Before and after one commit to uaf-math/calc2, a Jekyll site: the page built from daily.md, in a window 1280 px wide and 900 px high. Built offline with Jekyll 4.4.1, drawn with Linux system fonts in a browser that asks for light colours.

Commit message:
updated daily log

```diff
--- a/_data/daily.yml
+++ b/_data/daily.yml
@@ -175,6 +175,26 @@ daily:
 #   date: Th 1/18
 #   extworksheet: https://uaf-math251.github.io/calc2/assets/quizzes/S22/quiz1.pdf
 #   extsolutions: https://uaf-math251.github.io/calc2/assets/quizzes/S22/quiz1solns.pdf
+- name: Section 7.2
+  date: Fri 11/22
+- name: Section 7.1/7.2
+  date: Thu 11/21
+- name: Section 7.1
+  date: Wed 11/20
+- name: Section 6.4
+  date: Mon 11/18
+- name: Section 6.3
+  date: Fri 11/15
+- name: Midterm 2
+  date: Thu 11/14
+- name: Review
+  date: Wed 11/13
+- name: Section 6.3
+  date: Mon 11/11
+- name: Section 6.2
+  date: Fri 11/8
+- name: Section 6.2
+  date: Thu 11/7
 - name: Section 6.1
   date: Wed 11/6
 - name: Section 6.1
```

...

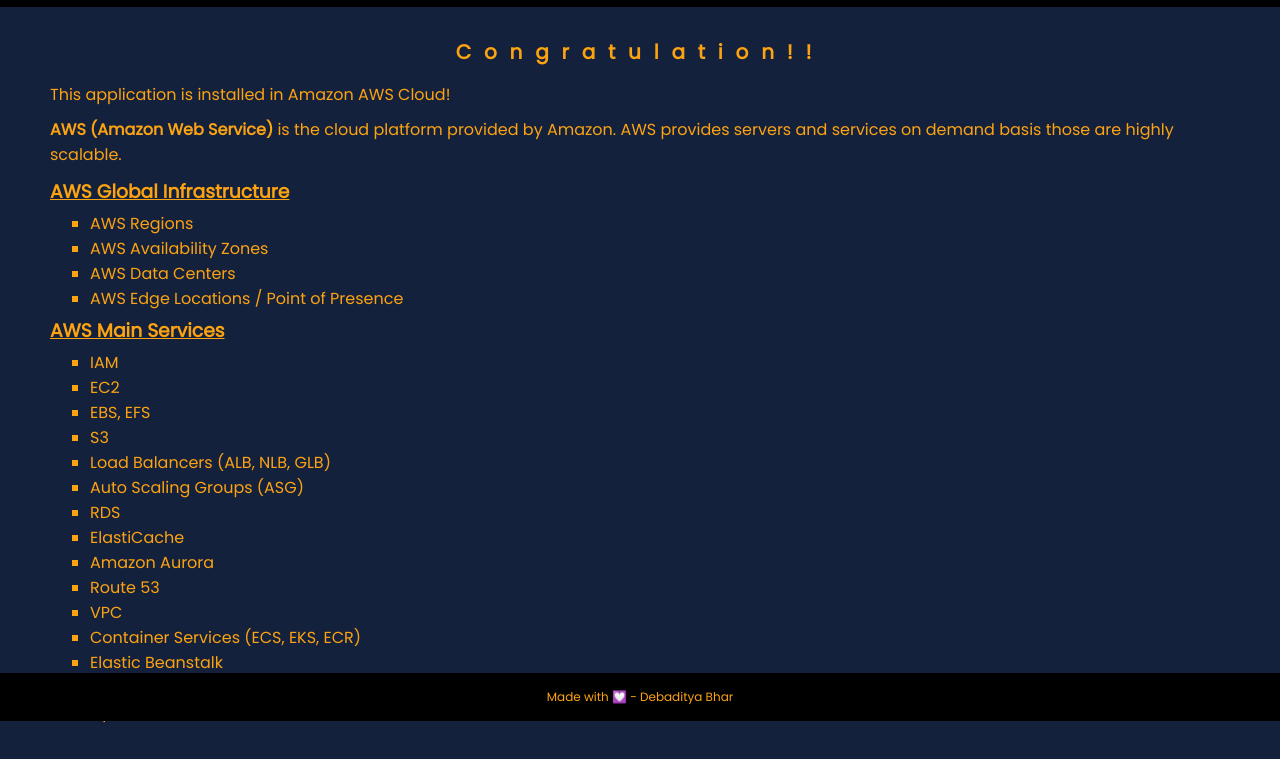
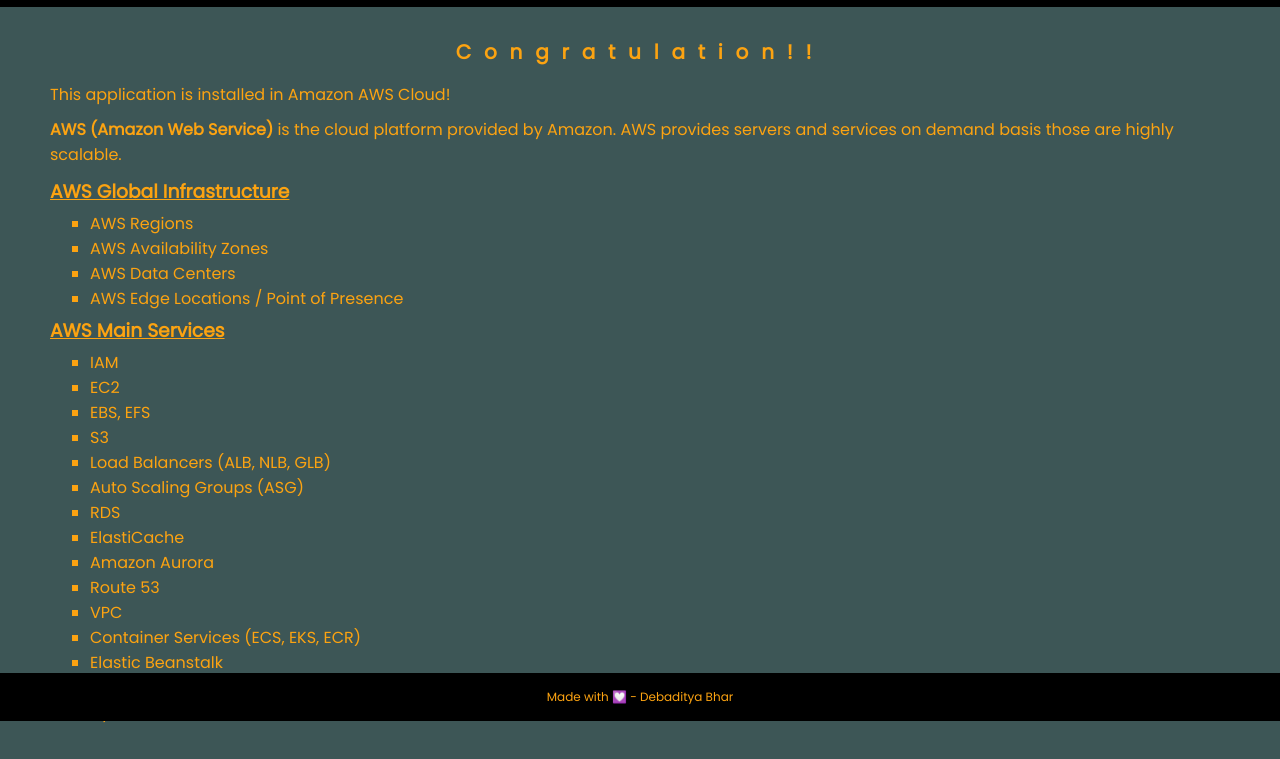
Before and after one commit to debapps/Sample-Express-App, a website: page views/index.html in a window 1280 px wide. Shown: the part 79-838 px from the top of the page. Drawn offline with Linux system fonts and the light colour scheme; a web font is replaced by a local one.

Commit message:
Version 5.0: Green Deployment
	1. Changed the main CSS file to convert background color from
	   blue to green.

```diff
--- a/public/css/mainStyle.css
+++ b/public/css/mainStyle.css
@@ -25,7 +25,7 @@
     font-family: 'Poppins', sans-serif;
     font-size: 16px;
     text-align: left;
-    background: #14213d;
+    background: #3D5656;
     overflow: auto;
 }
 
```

> [PROBLEM TO SOLVE] For the material above, state the number of lines that include the word "from". Leave out everything else.

> [EXERCISE SOLUTION] 3